_WHAT YOU WILL DO_: Wherever a line in the records below contains "examined", copy that line.

Dataset records:
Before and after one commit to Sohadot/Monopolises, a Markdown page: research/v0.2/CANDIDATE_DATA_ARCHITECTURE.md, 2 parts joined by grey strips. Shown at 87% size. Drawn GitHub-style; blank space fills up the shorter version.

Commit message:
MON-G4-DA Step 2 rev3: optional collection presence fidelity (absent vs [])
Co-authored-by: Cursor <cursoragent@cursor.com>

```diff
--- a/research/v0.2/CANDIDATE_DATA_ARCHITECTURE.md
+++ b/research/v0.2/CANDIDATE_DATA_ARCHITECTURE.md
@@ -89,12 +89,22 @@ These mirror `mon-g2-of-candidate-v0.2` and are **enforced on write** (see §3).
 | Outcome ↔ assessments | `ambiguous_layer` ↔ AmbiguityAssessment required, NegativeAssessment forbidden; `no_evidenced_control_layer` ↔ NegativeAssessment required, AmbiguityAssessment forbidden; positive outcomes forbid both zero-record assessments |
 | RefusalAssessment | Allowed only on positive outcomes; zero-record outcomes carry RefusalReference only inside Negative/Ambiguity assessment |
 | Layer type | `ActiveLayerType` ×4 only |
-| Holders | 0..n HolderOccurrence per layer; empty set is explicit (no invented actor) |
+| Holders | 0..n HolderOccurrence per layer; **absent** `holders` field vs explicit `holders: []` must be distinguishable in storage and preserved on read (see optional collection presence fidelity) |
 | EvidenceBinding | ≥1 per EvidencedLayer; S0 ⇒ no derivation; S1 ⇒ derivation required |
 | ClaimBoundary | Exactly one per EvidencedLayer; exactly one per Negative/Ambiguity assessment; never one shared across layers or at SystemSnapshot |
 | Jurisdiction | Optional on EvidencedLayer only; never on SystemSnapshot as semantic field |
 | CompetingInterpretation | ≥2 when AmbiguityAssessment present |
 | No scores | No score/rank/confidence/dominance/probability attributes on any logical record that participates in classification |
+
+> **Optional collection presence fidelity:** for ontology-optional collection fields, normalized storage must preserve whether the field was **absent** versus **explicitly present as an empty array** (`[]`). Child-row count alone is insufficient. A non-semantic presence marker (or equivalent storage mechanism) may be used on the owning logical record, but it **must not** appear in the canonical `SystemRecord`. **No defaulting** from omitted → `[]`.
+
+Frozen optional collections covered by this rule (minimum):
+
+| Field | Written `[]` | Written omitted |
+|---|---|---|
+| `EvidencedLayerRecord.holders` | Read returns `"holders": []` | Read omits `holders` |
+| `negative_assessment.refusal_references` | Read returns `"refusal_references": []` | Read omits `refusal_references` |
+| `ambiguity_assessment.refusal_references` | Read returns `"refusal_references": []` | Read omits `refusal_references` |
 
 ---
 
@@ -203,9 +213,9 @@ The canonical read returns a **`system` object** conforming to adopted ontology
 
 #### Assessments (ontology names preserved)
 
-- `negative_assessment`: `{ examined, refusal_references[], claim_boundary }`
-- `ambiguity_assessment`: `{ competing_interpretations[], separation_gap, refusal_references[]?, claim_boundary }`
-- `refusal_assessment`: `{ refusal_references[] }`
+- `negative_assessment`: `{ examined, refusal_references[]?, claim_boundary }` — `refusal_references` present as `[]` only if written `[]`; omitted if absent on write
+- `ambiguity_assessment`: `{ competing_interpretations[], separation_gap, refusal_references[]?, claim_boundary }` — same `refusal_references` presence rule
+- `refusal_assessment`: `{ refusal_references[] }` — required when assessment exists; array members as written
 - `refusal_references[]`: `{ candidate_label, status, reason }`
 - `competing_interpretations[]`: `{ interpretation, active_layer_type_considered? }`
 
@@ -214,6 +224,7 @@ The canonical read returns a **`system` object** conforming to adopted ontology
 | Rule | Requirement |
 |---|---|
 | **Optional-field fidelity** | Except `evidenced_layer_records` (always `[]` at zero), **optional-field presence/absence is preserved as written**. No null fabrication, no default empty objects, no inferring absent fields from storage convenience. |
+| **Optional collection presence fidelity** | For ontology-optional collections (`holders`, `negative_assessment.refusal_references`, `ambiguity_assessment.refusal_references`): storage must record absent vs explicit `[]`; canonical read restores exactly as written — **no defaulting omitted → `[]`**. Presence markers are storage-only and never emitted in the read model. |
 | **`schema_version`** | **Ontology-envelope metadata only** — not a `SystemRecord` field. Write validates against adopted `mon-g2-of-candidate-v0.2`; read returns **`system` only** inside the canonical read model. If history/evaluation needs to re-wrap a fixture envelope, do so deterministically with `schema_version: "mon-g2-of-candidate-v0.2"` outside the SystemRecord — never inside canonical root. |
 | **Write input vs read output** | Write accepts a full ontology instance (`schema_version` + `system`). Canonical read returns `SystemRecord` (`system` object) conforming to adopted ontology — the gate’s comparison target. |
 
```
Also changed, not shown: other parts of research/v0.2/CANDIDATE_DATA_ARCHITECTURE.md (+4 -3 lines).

_ANSWER FOR THE TASK_:
-- `negative_assessment`: `{ examined, refusal_references[], claim_boundary }`
+- `negative_assessment`: `{ examined, refusal_references[]?, claim_boundary }` — `refusal_references` present as `[]` only if written `[]`; omitted if absent on write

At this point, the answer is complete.